Stored data entries
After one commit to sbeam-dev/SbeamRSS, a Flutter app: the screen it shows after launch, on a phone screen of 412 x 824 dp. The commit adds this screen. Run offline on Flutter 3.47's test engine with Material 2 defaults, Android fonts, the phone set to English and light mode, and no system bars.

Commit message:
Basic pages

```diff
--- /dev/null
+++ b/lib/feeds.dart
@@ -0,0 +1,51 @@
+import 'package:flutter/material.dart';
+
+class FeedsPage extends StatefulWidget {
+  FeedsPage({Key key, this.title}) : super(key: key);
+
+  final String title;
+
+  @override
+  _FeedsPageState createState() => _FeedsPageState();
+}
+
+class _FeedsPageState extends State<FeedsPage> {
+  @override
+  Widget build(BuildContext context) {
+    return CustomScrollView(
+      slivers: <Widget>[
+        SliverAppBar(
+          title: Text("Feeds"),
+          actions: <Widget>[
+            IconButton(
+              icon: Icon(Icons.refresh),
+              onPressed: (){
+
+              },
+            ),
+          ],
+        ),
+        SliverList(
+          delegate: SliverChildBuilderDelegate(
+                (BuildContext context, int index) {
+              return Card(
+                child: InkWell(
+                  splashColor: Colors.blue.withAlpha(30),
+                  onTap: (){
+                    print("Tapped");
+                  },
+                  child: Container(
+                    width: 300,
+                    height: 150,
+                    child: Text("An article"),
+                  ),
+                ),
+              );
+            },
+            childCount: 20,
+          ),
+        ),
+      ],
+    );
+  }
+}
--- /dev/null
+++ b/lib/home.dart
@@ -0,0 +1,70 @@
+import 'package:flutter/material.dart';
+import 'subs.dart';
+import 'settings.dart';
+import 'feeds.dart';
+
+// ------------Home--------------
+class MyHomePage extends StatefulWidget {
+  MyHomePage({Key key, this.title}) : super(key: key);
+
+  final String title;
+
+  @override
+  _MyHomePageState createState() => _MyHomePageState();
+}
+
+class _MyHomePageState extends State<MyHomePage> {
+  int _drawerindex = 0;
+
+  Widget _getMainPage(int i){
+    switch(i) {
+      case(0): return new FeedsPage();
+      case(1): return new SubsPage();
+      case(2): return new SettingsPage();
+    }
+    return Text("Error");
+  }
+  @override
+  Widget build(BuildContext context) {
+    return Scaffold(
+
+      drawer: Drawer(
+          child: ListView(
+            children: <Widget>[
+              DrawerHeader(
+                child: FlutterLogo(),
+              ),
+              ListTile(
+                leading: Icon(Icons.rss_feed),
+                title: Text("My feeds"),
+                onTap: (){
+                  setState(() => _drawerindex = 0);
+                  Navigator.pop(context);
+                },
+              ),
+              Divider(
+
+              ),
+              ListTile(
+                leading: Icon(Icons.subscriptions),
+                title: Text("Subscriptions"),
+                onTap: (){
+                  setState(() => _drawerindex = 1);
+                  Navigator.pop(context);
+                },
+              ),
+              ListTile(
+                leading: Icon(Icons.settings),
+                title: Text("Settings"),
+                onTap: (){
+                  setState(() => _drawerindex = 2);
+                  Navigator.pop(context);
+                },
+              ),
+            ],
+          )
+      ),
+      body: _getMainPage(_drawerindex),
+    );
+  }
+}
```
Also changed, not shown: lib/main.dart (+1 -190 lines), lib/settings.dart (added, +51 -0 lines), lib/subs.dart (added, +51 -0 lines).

What you have to do:
For this exercise, restate every record word for word.

Response area:
After one commit to sbeam-dev/SbeamRSS, a Flutter app: the screen it shows after launch, on a phone screen of 412 x 824 dp. The commit adds this screen. Run offline on Flutter 3.47's test engine with Material 2 defaults, Android fonts, the phone set to English and light mode, and no system bars.

Commit message:
Basic pages

```diff
--- /dev/null
+++ b/lib/feeds.dart
@@ -0,0 +1,51 @@
+import 'package:flutter/material.dart';
+
+class FeedsPage extends StatefulWidget {
+  FeedsPage({Key key, this.title}) : super(key: key);
+
+  final String title;
+
+  @override
+  _FeedsPageState createState() => _FeedsPageState();
+}
+
+class _FeedsPageState extends State<FeedsPage> {
+  @override
+  Widget build(BuildContext context) {
+    return CustomScrollView(
+      slivers: <Widget>[
+        SliverAppBar(
+          title: Text("Feeds"),
+          actions: <Widget>[
+            IconButton(
+              icon: Icon(Icons.refresh),
+              onPressed: (){
+
+              },
+            ),
+          ],
+        ),
+        SliverList(
+          delegate: SliverChildBuilderDelegate(
+                (BuildContext context, int index) {
+              return Card(
+                child: InkWell(
+                  splashColor: Colors.blue.withAlpha(30),
+                  onTap: (){
+                    print("Tapped");
+                  },
+                  child: Container(
+                    width: 300,
+                    height: 150,
+                    child: Text("An article"),
+                  ),
+                ),
+              );
+            },
+            childCount: 20,
+          ),
+        ),
+      ],
+    );
+  }
+}
--- /dev/null
+++ b/lib/home.dart
@@ -0,0 +1,70 @@
+import 'package:flutter/material.dart';
+import 'subs.dart';
+import 'settings.dart';
+import 'feeds.dart';
+
+// ------------Home--------------
+class MyHomePage extends StatefulWidget {
+  MyHomePage({Key key, this.title}) : super(key: key);
+
+  final String title;
+
+  @override
+  _MyHomePageState createState() => _MyHomePageState();
+}
+
+class _MyHomePageState extends State<MyHomePage> {
+  int _drawerindex = 0;
+
+  Widget _getMainPage(int i){
+    switch(i) {
+      case(0): return new FeedsPage();
+      case(1): return new SubsPage();
+      case(2): return new SettingsPage();
+    }
+    return Text("Error");
+  }
+  @override
+  Widget build(BuildContext context) {
+    return Scaffold(
+
+      drawer: Drawer(
+          child: ListView(
+            children: <Widget>[
+              DrawerHeader(
+                child: FlutterLogo(),
+              ),
+              ListTile(
+                leading: Icon(Icons.rss_feed),
+                title: Text("My feeds"),
+                onTap: (){
+                  setState(() => _drawerindex = 0);
+                  Navigator.pop(context);
+                },
+              ),
+              Divider(
+
+              ),
+              ListTile(
+                leading: Icon(Icons.subscriptions),
+                title: Text("Subscriptions"),
+                onTap: (){
+                  setState(() => _drawerindex = 1);
+                  Navigator.pop(context);
+                },
+              ),
+              ListTile(
+                leading: Icon(Icons.settings),
+                title: Text("Settings"),
+                onTap: (){
+                  setState(() => _drawerindex = 2);
+                  Navigator.pop(context);
+                },
+              ),
+            ],
+          )
+      ),
+      body: _getMainPage(_drawerindex),
+    );
+  }
+}
```
Also changed, not shown: lib/main.dart (+1 -190 lines), lib/settings.dart (added, +51 -0 lines), lib/subs.dart (added, +51 -0 lines).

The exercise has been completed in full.